Wednesday 1 july 2015
12:00 - 12:15h at Antarctica (level 0)
Themes: (T) Special session, (ST) Marine outfall system
Parallel session: 9D. Special Session: Marine Outfall System
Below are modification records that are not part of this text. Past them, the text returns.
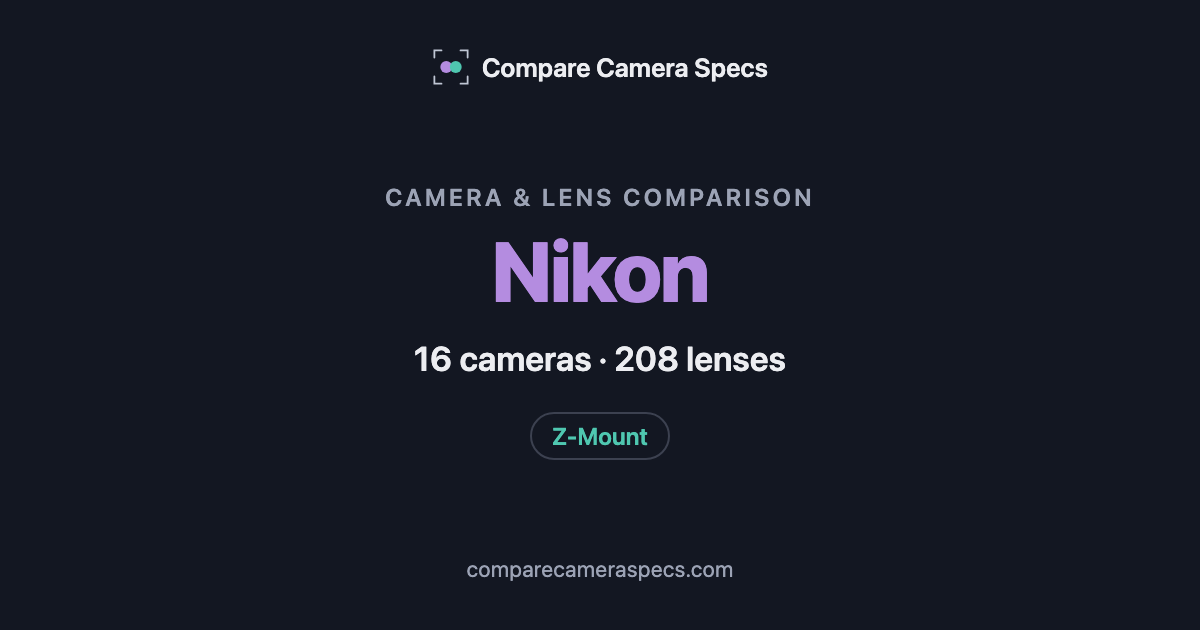
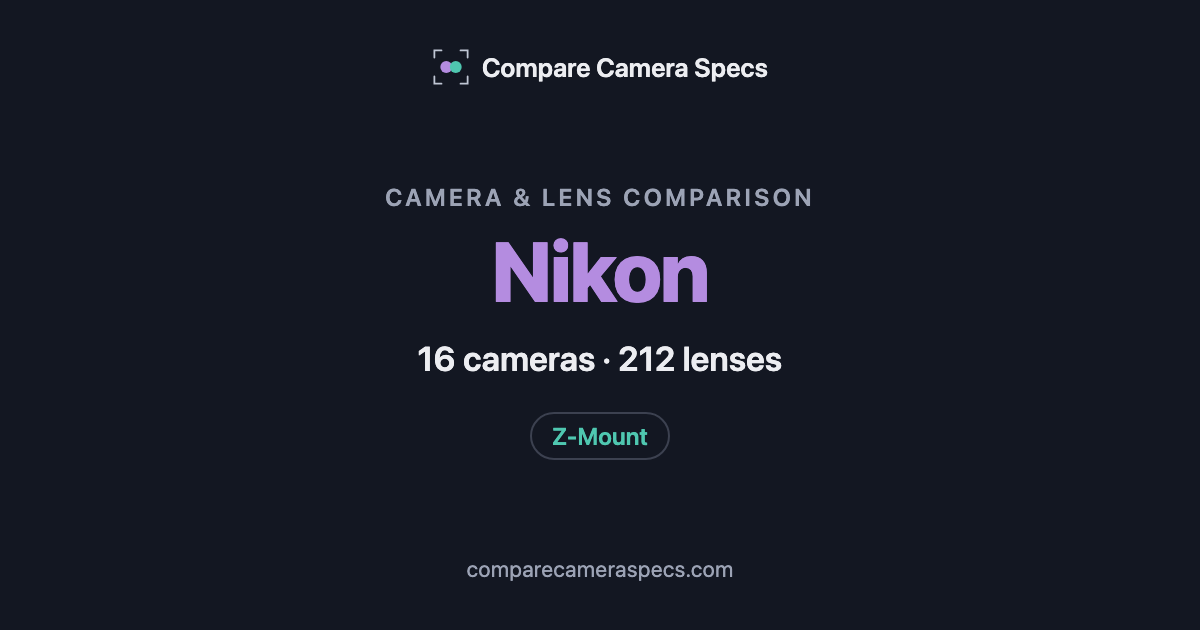
Nikon: add 4 Meike Z-mount lenses
AF 85 f/1.4 MIX II, AF 56 f/1.7 Air, AF 23 f/1.4, AF 35 f/2. Shared optics
from the Sony entries, Z size/weight from B&H's Nikon Z listings, price and
image from Meike's Z store listings. 14 candidates skipped (no Z
dimensions), listed in PROGRESS.md.

Claude-Session: https://claude.ai/code/session_01FYKXhtYCHKNL3CJLW6oPDG

Changed region(s): [[0.3392, 0.5429, 0.6475, 0.6032]]

diff --git a/nikon/data.js b/nikon/data.js
@@ -3696,6 +3696,74 @@ const LENSES = {
     priceIncomplete:true, productUrl:'https://meikeglobal.com/products/8518%E2%85%B1-se-z-mount',
   },
 
+  'meike-85mm-f14-ii': {
+    name:'Meike AF 85mm f/1.4 MIX II', manufacturer:'Meike', line:'MIX', type:'Prime',
+    mount:'z', focalLength:85, focalLengthMin:null, focalLengthMax:null, focalLengthEquiv:'85mm',
+    maxAperture:1.4, minAperture:16, weight:656, length:110, diameter:85,
+    filterThread:77, minFocusDist:81, maxMagnification:null,
+    elements:15, groups:11, blades:11, afType:'STM',
+    weatherSealed:false, ois:false, oisStops:null, year:2026, discontinued:false,
+    imageUrl:'https://cdn.shopify.com/s/files/1/0251/3508/7676/files/8514ii-11.jpg',
+    imageSource: { url:'https://meikeglobal.com/products/8514iiz', tier:'T1', title:'Meike official store', note:'first image of the Z-mount listing, lens alone', date:'2026-10-21' },
+    asin:null,
+    prices:{USD:569,AUD:null,EUR:null,GBP:null,JPY:null,CAD:null,SGD:null},
+    specSources: [{ url:'https://www.bhphotovideo.com/c/product/1992603-REG/x.html/specs', tier:'T3', title:'B&H - Meike AF 85mm f/1.4 MIX II (Nikon Z) specs', note:'Nikon Z listing: 85 x 110mm (diameter x length), 656g, f/1.4-16, 81cm, 15/11, 11 blades, 77mm filter. Used because Meike publishes most specs only as images; shared optics match the Sony E entry', date:'2026-10-21' }, { url:'https://meikeglobal.com/products/8514iiz', tier:'T1', title:'Meike AF 85mm f/1.4 MIX II - official Meike store (Z listing)', note:'confirms the Nikon Z version. Year: 2026', date:'2026-10-21' }],
+    priceSource: { url:'https://meikeglobal.com/products/8514iiz', tier:'T1', title:'Meike official store', note:'Z listing price $569 (store products.json), rounded; non-USD not examined', date:'2026-10-21' },
+    priceIncomplete:true,
+    productUrl:'https://meikeglobal.com/products/8514iiz',
+  },
+
+  'meike-56mm-f17-air': {
+    name:'Meike AF 56mm f/1.7 Air', manufacturer:'Meike', line:'Air', type:'Prime',
+    mount:'z', focalLength:56, focalLengthMin:null, focalLengthMax:null, focalLengthEquiv:'84mm',
+    maxAperture:1.7, minAperture:16, weight:190, length:59.2, diameter:66.5,
+    filterThread:52, minFocusDist:55, maxMagnification:null,
+    elements:11, groups:7, blades:9, afType:'STM',
+    weatherSealed:false, ois:false, oisStops:null, year:2026, discontinued:false,
+    imageUrl:'https://cdn.shopify.com/s/files/1/0251/3508/7676/files/18_4b517d23-88fd-4970-92d7-a2c14c0b8fbc.jpg',
+    imageSource: { url:'https://meikeglobal.com/products/5617z', tier:'T1', title:'Meike official store', note:'first image of the Z-mount listing, lens alone', date:'2026-10-21' },
+    asin:null,
+    prices:{USD:159,AUD:null,EUR:null,GBP:null,JPY:null,CAD:null,SGD:null},
+    specSources: [{ url:'https://www.bhphotovideo.com/c/product/1964753-REG/x.html/specs', tier:'T3', title:'B&H - Meike AF 56mm f/1.7 Air (Nikon Z) specs', note:'Nikon Z listing: 66.5 x 59.2mm, 190g, f/1.7-16, 11/7, 9 blades, 52mm filter. Used because Meike publishes most specs only as images; shared optics match the Sony E entry', date:'2026-10-21' }, { url:'https://meikeglobal.com/products/5617z', tier:'T1', title:'Meike AF 56mm f/1.7 Air - official Meike store (Z listing)', note:'confirms the Nikon Z version. Year: 2026', date:'2026-10-21' }],
+    priceSource: { url:'https://meikeglobal.com/products/5617z', tier:'T1', title:'Meike official store', note:'Z listing price $159 (store products.json), rounded; non-USD not examined', date:'2026-10-21' },
+    priceIncomplete:true,
+    productUrl:'https://meikeglobal.com/products/5617z',
+  },
+
+  'meike-23mm-f14': {
+    name:'Meike AF 23mm f/1.4', manufacturer:'Meike', line:'AF', type:'Prime',
+    mount:'z', focalLength:23, focalLengthMin:null, focalLengthMax:null, focalLengthEquiv:'35mm',
+    maxAperture:1.4, minAperture:16, weight:302, length:81, diameter:66.5,
+    filterThread:58, minFocusDist:25, maxMagnification:null,
+    elements:13, groups:11, blades:9, afType:'STM',
+    weatherSealed:false, ois:false, oisStops:null, year:2025, discontinued:false,
+    imageUrl:'https://cdn.shopify.com/s/files/1/0251/3508/7676/files/2314E---1_a42ce956-bfee-48a7-ac95-a28fef7bf808.jpg',
+    imageSource: { url:'https://meikeglobal.com/products/2314z', tier:'T1', title:'Meike official store', note:'first image of the Z-mount listing, lens alone', date:'2026-10-21' },
+    asin:null,
+    prices:{USD:290,AUD:null,EUR:null,GBP:null,JPY:null,CAD:null,SGD:null},
+    specSources: [{ url:'https://www.bhphotovideo.com/c/product/1942623-REG/x.html/specs', tier:'T3', title:'B&H - Meike AF 23mm f/1.4 (Nikon Z) specs', note:'Nikon Z listing: 66.5 x 81mm, 302g (Sony E 298g), f/1.4-16, 0.25m, 13/11, 9 blades, 58mm filter. Used because Meike publishes most specs only as images; shared optics match the Sony E entry', date:'2026-10-21' }, { url:'https://meikeglobal.com/products/2314z', tier:'T1', title:'Meike AF 23mm f/1.4 - official Meike store (Z listing)', note:'confirms the Nikon Z version. Year: 2025', date:'2026-10-21' }],
+    priceSource: { url:'https://meikeglobal.com/products/2314z', tier:'T1', title:'Meike official store', note:'Z listing price $289.99 (store products.json), rounded; non-USD not examined', date:'2026-10-21' },
+    priceIncomplete:true,
+    productUrl:'https://meikeglobal.com/products/2314z',
+  },
+
+  'meike-35mm-f2': {
+    name:'Meike AF 35mm f/2', manufacturer:'Meike', line:'AF', type:'Prime',
+    mount:'z', focalLength:35, focalLengthMin:null, focalLengthMax:null, focalLengthEquiv:'35mm',
+    maxAperture:2, minAperture:22, weight:298, length:90, diameter:73,
+    filterThread:58, minFocusDist:45, maxMagnification:null,
+    elements:11, groups:9, blades:9, afType:'STM',
+    weatherSealed:false, ois:false, oisStops:null, year:2024, discontinued:false,
+    imageUrl:'https://cdn.shopify.com/s/files/1/0251/3508/7676/files/3520E-_-10.jpg',
+    imageSource: { url:'https://meikeglobal.com/products/3520z', tier:'T1', title:'Meike official store', note:'first image of the Z-mount listing, lens alone', date:'2026-10-21' },
+    asin:null,
+    prices:{USD:220,AUD:null,EUR:null,GBP:null,JPY:null,CAD:null,SGD:null},
+    specSources: [{ url:'https://www.bhphotovideo.com/c/product/1852097-REG/x.html/specs', tier:'T3', title:'B&H - Meike AF 35mm f/2 (Nikon Z) specs', note:'Nikon Z listing: 73 x 90mm, 298g, f/2-22, 0.45m, 11/9, 9 blades, 58mm filter. Used because Meike publishes most specs only as images; shared optics match the Sony E entry', date:'2026-10-21' }, { url:'https://meikeglobal.com/products/3520z', tier:'T1', title:'Meike AF 35mm f/2 - official Meike store (Z listing)', note:'confirms the Nikon Z version. Year: 2024', date:'2026-10-21' }],
+    priceSource: { url:'https://meikeglobal.com/products/3520z', tier:'T1', title:'Meike official store', note:'Z listing price $219.99 (store products.json), rounded; non-USD not examined', date:'2026-10-21' },
+    priceIncomplete:true,
+    productUrl:'https://meikeglobal.com/products/3520z',
+  },
+
   /* ── Yongnuo + Meike batch (2026-08-31): 7 new Yongnuo APS-C/FF primes
      (the maker's entire remaining Z-mount catalogue beyond the 2 already
      above) + 4 new Meike AF primes (MIX/Pro/SE lines). See
@@ -3926,7 +3994,7 @@ const LENS_DROPDOWN_GROUPS = [
   { label: '── Yongnuo ──', ids: ['yongnuo-11mm-f18', 'yongnuo-23mm-f14', 'yongnuo-33mm-f14', 'yongnuo-35mm-f18', 'yongnuo-35mm-f2', 'yongnuo-50mm-f18-da', 'yongnuo-50mm-f18', 'yongnuo-56mm-f14', 'yongnuo-85mm-f18'] },
   { label: '── TTArtisan ──', ids: ['ttartisan-27mm-f28', 'ttartisan-17mm-f18-air', 'ttartisan-23mm-f18', 'ttartisan-35mm-f18-ii', 'ttartisan-40mm-f2', 'ttartisan-50mm-f18-neo', 'ttartisan-56mm-f18', 'ttartisan-75mm-f2', 'ttartisan-85mm-f18-neo', 'ttartisan-50mm-f12', 'ttartisan-tilt-35mm-f14', 'ttartisan-14mm-f28-asph', 'ttartisan-40mm-f28-macro', 'ttartisan-tilt-shift-17mm-f4-asph', 'ttartisan-35mm-f14', 'ttartisan-11mm-f28-fisheye'] },
   { label: '── 7Artisans ──', ids: ['7artisans-27mm-f28', '7artisans-10mm-f28', '7artisans-25mm-f18-lite', '7artisans-35mm-f18-lite', '7artisans-50mm-f18-lite', '7artisans-35mm-f18', '7artisans-40mm-f25-lite', '7artisans-50mm-f18', '7artisans-85mm-f18', '7artisans-10mm-f28-ii', '7artisans-75mm-f14', '7artisans-18mm-f56', '7artisans-10mm-f25-af-fisheye', '7artisans-24mm-f18', '7artisans-135mm-f18', '7artisans-14mm-f28', '7artisans-10mm-f35', '7artisans-10mm-f28-fisheye', '7artisans-25mm-f18', '7artisans-9mm-f56', '7artisans-60mm-f28-2x-macro', '7artisans-18mm-f63-ii'] },
-  { label: '── Meike ──', ids: ['meike-24mm-f14', 'meike-35mm-f18-pro', 'meike-50mm-f18', 'meike-85mm-f18', 'meike-85mm-f18-pro', 'meike-85mm-f18-se-ii'] },
+  { label: '── Meike ──', ids: ['meike-24mm-f14', 'meike-35mm-f18-pro', 'meike-50mm-f18', 'meike-85mm-f18', 'meike-85mm-f18-pro', 'meike-85mm-f18-se-ii', 'meike-85mm-f14-ii', 'meike-56mm-f17-air', 'meike-23mm-f14', 'meike-35mm-f2'] },
 ];
 
 return { BRAND_CONFIG, SERIES_COLORS, CAMERAS, CAMERA_ORDER,

diff --git a/nikon/index.html b/nikon/index.html
@@ -5,17 +5,17 @@
   <meta name="viewport" content="width=device-width, initial-scale=1.0">
   <title>Nikon Z Camera &amp; Lens Comparison</title>
   <!-- seo:begin (generated by scripts/generate-seo.js — do not edit by hand) -->
-  <meta name="description" content="Compare 16 Nikon cameras and 208 lenses side by side — price, sensor, autofocus, stabilization and video, in 7 currencies.">
+  <meta name="description" content="Compare 16 Nikon cameras and 212 lenses side by side — price, sensor, autofocus, stabilization and video, in 7 currencies.">
   <link rel="canonical" href="https://comparecameraspecs.com/nikon/">
   <meta property="og:type" content="website">
   <meta property="og:site_name" content="Compare Camera Specs">
   <meta property="og:title" content="Nikon Camera &amp; Lens Comparison">
-  <meta property="og:description" content="Compare 16 Nikon cameras and 208 lenses side by side — price, sensor, autofocus, stabilization and video, in 7 currencies.">
+  <meta property="og:description" content="Compare 16 Nikon cameras and 212 lenses side by side — price, sensor, autofocus, stabilization and video, in 7 currencies.">
   <meta property="og:url" content="https://comparecameraspecs.com/nikon/">
   <meta property="og:image" content="https://comparecameraspecs.com/og/nikon.png">
   <meta property="og:image:width" content="1200">
   <meta property="og:image:height" content="630">
-  <meta property="og:image:alt" content="Nikon: compare 16 cameras and 208 lenses side by side">
+  <meta property="og:image:alt" content="Nikon: compare 16 cameras and 212 lenses side by side">
   <meta name="twitter:card" content="summary_large_image">
   <meta name="twitter:image" content="https://comparecameraspecs.com/og/nikon.png">
   <script>
@@ -63,7 +63,7 @@
   <!-- seo:body:begin (generated by scripts/generate-seo.js — do not edit by hand) -->
   <section class="seo-links" aria-label="Popular Nikon comparisons">
     <h2>Popular Nikon camera comparisons</h2>
-    <p>Compare all 16 Nikon cameras and 208 lenses side by side — price, sensor, autofocus, stabilization and video, in seven currencies. Popular head-to-head comparisons:</p>
+    <p>Compare all 16 Nikon cameras and 212 lenses side by side — price, sensor, autofocus, stabilization and video, in seven currencies. Popular head-to-head comparisons:</p>
     <ul>
       <li><a href="vs/z6-iii-vs-z6-ii">Nikon Z6 III vs Z6 II</a></li>
       <li><a href="vs/z6-ii-vs-z6">Nikon Z6 II vs Z6</a></li>

diff --git a/index.html b/index.html
@@ -88,7 +88,7 @@
   <meta property="og:image" content="https://comparecameraspecs.com/og/home.png">
   <meta property="og:image:width" content="1200">
   <meta property="og:image:height" content="630">
-  <meta property="og:image:alt" content="Compare 231 cameras and 1093 lenses from 8 brands side by side">
+  <meta property="og:image:alt" content="Compare 231 cameras and 1097 lenses from 8 brands side by side">
   <meta name="twitter:card" content="summary_large_image">
   <meta name="twitter:image" content="https://comparecameraspecs.com/og/home.png">
   <script>
@@ -214,7 +214,7 @@
             <div class="brand-card-body">
               <div class="brand-name">Nikon</div>
               <div class="brand-mount">Z-Mount</div>
-              <div class="brand-count">16 cameras · 208 lenses</div>
+              <div class="brand-count">16 cameras · 212 lenses</div>
               <div class="brand-go">Compare &rarr;</div>
             </div>
           </a>

diff --git a/about.html b/about.html
@@ -15,7 +15,7 @@
   <meta property="og:image" content="https://comparecameraspecs.com/og/home.png">
   <meta property="og:image:width" content="1200">
   <meta property="og:image:height" content="630">
-  <meta property="og:image:alt" content="Compare 231 cameras and 1093 lenses from 8 brands side by side">
+  <meta property="og:image:alt" content="Compare 231 cameras and 1097 lenses from 8 brands side by side">
   <meta name="twitter:card" content="summary_large_image">
   <meta name="twitter:image" content="https://comparecameraspecs.com/og/home.png">
   <script>

diff --git a/privacy.html b/privacy.html
@@ -15,7 +15,7 @@
   <meta property="og:image" content="https://comparecameraspecs.com/og/home.png">
   <meta property="og:image:width" content="1200">
   <meta property="og:image:height" content="630">
-  <meta property="og:image:alt" content="Compare 231 cameras and 1093 lenses from 8 brands side by side">
+  <meta property="og:image:alt" content="Compare 231 cameras and 1097 lenses from 8 brands side by side">
   <meta name="twitter:card" content="summary_large_image">
   <meta name="twitter:image" content="https://comparecameraspecs.com/og/home.png">
   <script>

diff --git a/tests/data/links-offline.test.js b/tests/data/links-offline.test.js
@@ -183,8 +183,8 @@ const KNOWN_SHARED_LINKS = new Map([
 // +19 TTArtisan, +28 7Artisans, +12 Meike, +13 Thypoch/SG-image.
 // Nikon missing-lens pass (add-nikon-missing-thirdparty-lenses, 2026-10-21+),
 // same approach: +1 Tamron, +14 Laowa, +2 Voigtländer, +3 Zeiss, +7 TTArtisan,
-// +13 7Artisans.
-const ASIN_GAP_BASELINE = 311;
+// +13 7Artisans, +4 Meike.
+const ASIN_GAP_BASELINE = 315;
 
 const allItems = () => brandDirs().flatMap(brand => {
   const { data } = loadBrand(brand);

diff --git a/openspec/changes/add-nikon-missing-thirdparty-lenses/PROGRESS.md b/openspec/changes/add-nikon-missing-thirdparty-lenses/PROGRESS.md
@@ -1,6 +1,7 @@
 # Progress — Nikon missing third-party lenses
 
-**Resume at:** 2.6 Meike
+**Resume at:** 2.7 Thypoch / SG-image
+**Meike done 2026-10-21 (4 lenses):** AF 85 f/1.4 MIX II, AF 56 f/1.7 Air, AF 23 f/1.4, AF 35 f/2. Shared optics from the Sony entries; Z size/weight from B&H Nikon Z listings; USD and image from Meike's Z store listing (all USD equal the Sony E prices).
 **7Artisans done 2026-10-21 (13 lenses):** 10 f/2.8 II, 75 f/1.4, 18 f/5.6, AF 10 f/2.5 Fisheye, AF 24 f/1.8, AF 135 f/1.8, 14 f/2.8, 10 f/3.5, 10 f/2.8 Fisheye, 25 f/1.8, 9 f/5.6, 60 f/2.8 2X Macro, 18 f/6.3 II. Shared optics cloned from the Sony entries; Z size/weight from each B&H Nikon Z listing (7Artisans publishes specs as images). USD = store Z variant regular (compare-at) price — all equal to the Sony E prices.
 **TTArtisan done 2026-10-21 (7 lenses):** 50 f/1.2, Tilt 35 f/1.4, 14 f/2.8, 40 f/2.8 Macro, Tilt-Shift 17 f/4, 35 f/1.4, 11 f/2.8 Fisheye. Maker tables give one spec set for all mounts (weight as a range); the Z size/weight are each lens's B&H Nikon Z listing. USD = store Z variant price (no compare-at). Z-specific product shots where the store has them (SKU-Z files). Nikon's "Other" dropdown group split into Yongnuo / TTArtisan / 7Artisans / Meike, as on sony/.
 **Voigtländer + Zeiss done 2026-10-21 (5 lenses):** Nokton 75mm f/1.5 and Nokton Classic 35mm f/1.4 (Cosina EN Z pages; B&H prices $899 / $699; existing 13 Nikon Voigtländer USD prices all still match B&H regular). Zeiss Otus ML 35/50/85 Z from zeiss.com's per-mount Technical Data (Z is 2-3mm longer and 20-40g heavier than E); B&H $2,299 / $2,499 / $2,999; images gapped as on sony/. Also fixed sony zeiss-otus-ml-35mm-f14 year 2025 -> 2026 (announced 2026-02-24).
@@ -34,7 +35,8 @@ Makers' store catalogues (Shopify `products.json`, venuslens Woo Store API, Cosi
 | Laowa | 16 | 14 | 2 | 7f2a8ca |
 | Voigtländer + Zeiss | 5 | 5 | 0 | 63bfe4e |
 | TTArtisan | 22 | 7 | 15 | f2506c2 |
-| 7Artisans | 25 | 13 | 12 | (this commit) |
+| 7Artisans | 25 | 13 | 12 | 0381050 |
+| Meike | 18 | 4 | 14 | (this commit) |
 
 ## Skipped (with reason)
 - Laowa ACRIS 35mm f/2.8 1X Macro (Z AF version, $449, 570g): Laowa gives dimensions for EF only and B&H's Z listing has none — Z length unknown.
@@ -44,6 +46,7 @@ Makers' store catalogues (Shopify `products.json`, venuslens Woo Store API, Cosi
 - TTArtisan, Z dimensions on B&H but the lens weight only as TTArtisan's cross-mount range (owner question: enter the range's upper figure?): APS-C 23mm f/1.4 (60 x 40.5mm; 222~250g), 7.5mm f/2 Fisheye (72 x 57mm; 343~370g), APS-C 25mm f/2 (59 x 31mm; 166~189g), APS-C 35mm f/0.95 (63 x 43mm; 247~267g).
 - TTArtisan, not at B&H and no maker table: AF 24mm f/3.8 mini (new 2026-10, 57g, E/Z), AF 32mm f/2.8 (Z), 21mm f/1.5. Out of scope: M 100mm f/2.8 Bubble (M42/M only), 90mm f/1.25 (GFX/XCD only), Leica-M lenses.
 - 7Artisans, B&H Z listing has no lens dimensions: 35mm f/1.4 Mark III, 7.5mm f/2.8 II Fisheye, 35mm f/1.4 (APS-C), 35mm f/5.6, 6mm f/2 Fisheye, 35mm f/1.2 Mark II. Z dimensions but no Z weight: 50mm f/1.2 (62 x 68mm), 12mm f/2.8 Mark II (70 x 66mm). Not at B&H in Z: 25mm f/0.95, 50mm f/0.95, 35mm f/0.95, 60mm f/2.8 II (APS-C). AF 50/85 f/1.8 'for L' listings are L-mount only.
+- Meike, B&H Z listing has no lens dimensions: AF 33mm f/1.4, MF 10mm f/2, AF 85mm f/1.4 (I), MF 50mm f/0.95, MF 7.5mm f/2.8 Fisheye, AF 55mm f/1.8 Pro, AF 55mm f/1.4. Not at B&H in Z, no maker size: MF 50mm f/1.2 FF, AF 25mm f/1.7 Air, MF 25mm f/0.95, MF 35mm f/0.95, MF 60mm f/2.8 Macro, MF 12mm f/2.8, MK 85mm f/2.8 Macro (2019 pre-sale listing). 85mm f/1.8 Pro Mark II: same version question as on sony/ (owner: skip).
 
 ## Method (reuse from the Sony pass)
 - Gaps: diff each maker's `products.json` handles and names against `productUrl`s/names (a handle can be a substring of another maker's URL — check by name).

diff --git a/openspec/changes/add-nikon-missing-thirdparty-lenses/tasks.md b/openspec/changes/add-nikon-missing-thirdparty-lenses/tasks.md
@@ -9,7 +9,7 @@
 - [x] 2.3 Voigtländer + Zeiss
 - [x] 2.4 TTArtisan
 - [x] 2.5 7Artisans
-- [ ] 2.6 Meike
+- [x] 2.6 Meike
 - [ ] 2.7 Thypoch / SG-image
 - [ ] 2.8 Yongnuo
Spreading rate is an important parameter in predicting the particle plume mixing characteristics. Different from a single-phase plume in which its spreading rate is a constant, the spreading of particle plume varies with a number of dependent variables. In this study, we performed gravity-driven particle plume experiments in quiescent ambient to study the effects of particle size on the plume spreading rate. A particle plume was generated by releasing particles of density 2500 kg/m3 by gravity from a submerged hourglass in a water tank; particle size ranged 0.120 mm – 0.725 mm. The resulting plume spreading rate was measured and found to be significantly dependent on particle size. To predict the spreading rate, a two-phase integral model is proposed using a new spreading hypothesis accounting for the particle settling velocity; coupling between the solid and fluid phase is achieved by considering the drag forces acting on the particles by the fluid. The model predictions were in good agreement with observation, suggesting the key physics of this complicated flow has been well captured.